When I looked up to the sky through the silhouette of treetops I saw dark outlines of frayed boots swaying with the burps of wind.  Miles of riding behind a mosaic of faces dangled from the heavens above, decorating each limb like ornaments on a Christmas tree, a canvas of history hanging in the clouds.  I thought of all the bums, tramps and hobos who had ridden through here over the years and I smiled. The raging flames of the fire shot sparks up to the stars as all of their memories, every lace and sole, illuminated above me.  Years of trespassing, years of riding, years of being free, some with a bindle, a backpack or a mobile phone, others in between…the spirit of the wanderer continues ridin’ even in 2020.

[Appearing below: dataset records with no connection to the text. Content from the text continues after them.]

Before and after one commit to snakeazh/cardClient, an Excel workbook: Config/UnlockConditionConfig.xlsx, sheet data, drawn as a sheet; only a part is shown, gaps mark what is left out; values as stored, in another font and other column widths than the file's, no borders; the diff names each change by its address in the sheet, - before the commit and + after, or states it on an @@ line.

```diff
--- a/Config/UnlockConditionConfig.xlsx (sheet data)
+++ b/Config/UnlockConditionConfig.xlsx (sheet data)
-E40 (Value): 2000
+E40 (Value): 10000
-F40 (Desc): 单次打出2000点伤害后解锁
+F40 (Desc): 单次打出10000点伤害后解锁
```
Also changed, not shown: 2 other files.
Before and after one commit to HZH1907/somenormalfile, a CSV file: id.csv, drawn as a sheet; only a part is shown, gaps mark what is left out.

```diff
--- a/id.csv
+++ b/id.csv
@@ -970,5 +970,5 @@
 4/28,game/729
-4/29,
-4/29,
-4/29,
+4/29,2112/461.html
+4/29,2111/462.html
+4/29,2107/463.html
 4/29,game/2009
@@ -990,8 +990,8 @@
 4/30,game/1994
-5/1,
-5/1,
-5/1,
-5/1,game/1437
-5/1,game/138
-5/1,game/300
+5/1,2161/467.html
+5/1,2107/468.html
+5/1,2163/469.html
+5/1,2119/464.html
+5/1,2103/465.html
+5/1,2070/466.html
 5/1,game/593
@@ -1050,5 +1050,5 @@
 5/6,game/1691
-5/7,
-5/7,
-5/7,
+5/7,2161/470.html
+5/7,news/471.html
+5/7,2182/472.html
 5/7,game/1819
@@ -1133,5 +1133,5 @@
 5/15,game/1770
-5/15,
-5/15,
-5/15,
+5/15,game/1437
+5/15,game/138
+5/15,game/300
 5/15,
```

With that thought stewing in my brain, I fell asleep wrapped in my warm cocoon, unsure of what the next days would bring me or where I’d go…it didn’t matter.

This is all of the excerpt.